→ WORK REQUEST
Search the records for the word "medicalRecords". Copy every line where it appears.

(Data items)
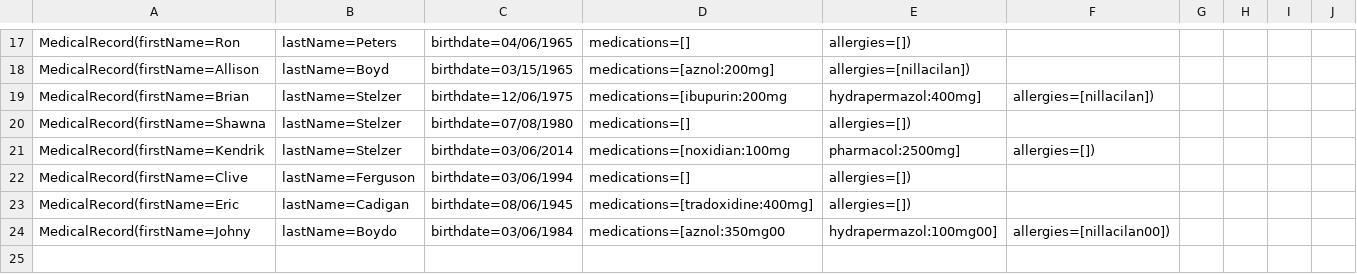
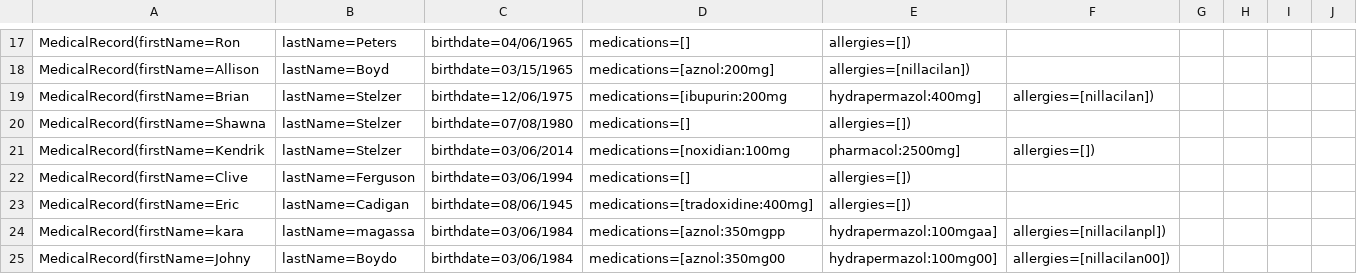
Before and after one commit to kardiguemagassa/Magassa-Kardigue-SafetyNet, a CSV file: src/main/resources/csv/medicalRecords.csv, drawn as a sheet; only a part is shown, gaps mark what is left out; the diff names each change by its address in the sheet, - before the commit and + after, or states it on an @@ line.

```diff
--- a/src/main/resources/csv/medicalRecords.csv
+++ b/src/main/resources/csv/medicalRecords.csv
+row 24: MedicalRecord(firstName=kara | lastName=magassa | birthdate=03/06/1984 | medications=[aznol:350mgpp | hydrapermazol:100mgaa] | allergies=[nillacilanpl])
```
Also changed, not shown: src/main/resources/csv/fireStations.csv, src/main/resources/csv/persons.csv, 35 other files.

→ ANSWER SECTION
Before and after one commit to kardiguemagassa/Magassa-Kardigue-SafetyNet, a CSV file: src/main/resources/csv/medicalRecords.csv, drawn as a sheet; only a part is shown, gaps mark what is left out; the diff names each change by its address in the sheet, - before the commit and + after, or states it on an @@ line.
--- a/src/main/resources/csv/medicalRecords.csv
+++ b/src/main/resources/csv/medicalRecords.csv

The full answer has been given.